### Exercise prompt
Pictures stay out, but every line of the data is copied exactly.

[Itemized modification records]
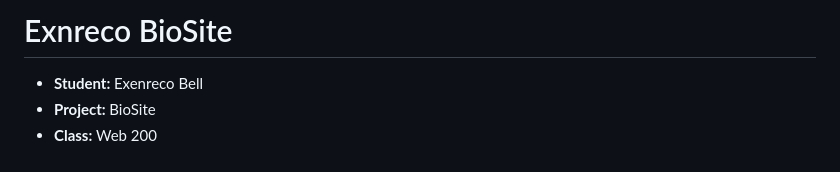
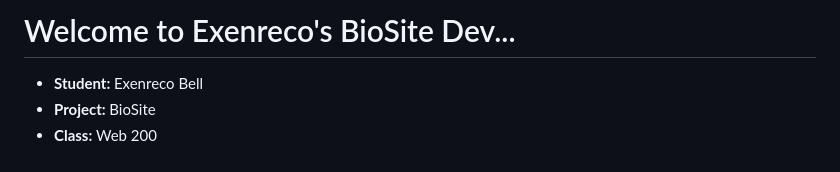
Before and after one commit to exenreco/bioSite, a Markdown page: README.md, the part around the change. Drawn GitHub-style.

Commit message:
update read me page.

```diff
--- a/README.md
+++ b/README.md
@@ -1,4 +1,4 @@
-# Exnreco BioSite
+# Welcome to Exenreco's BioSite Dev...
 
 <ul>
     <li><b>Student: </b>Exenreco Bell</li>
```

### The completed task
Before and after one commit to exenreco/bioSite, a Markdown page: README.md, the part around the change. Drawn GitHub-style.

Commit message:
update read me page.

```diff
--- a/README.md
+++ b/README.md
@@ -1,4 +1,4 @@
-# Exnreco BioSite
+# Welcome to Exenreco's BioSite Dev...
 
 <ul>
     <li><b>Student: </b>Exenreco Bell</li>
```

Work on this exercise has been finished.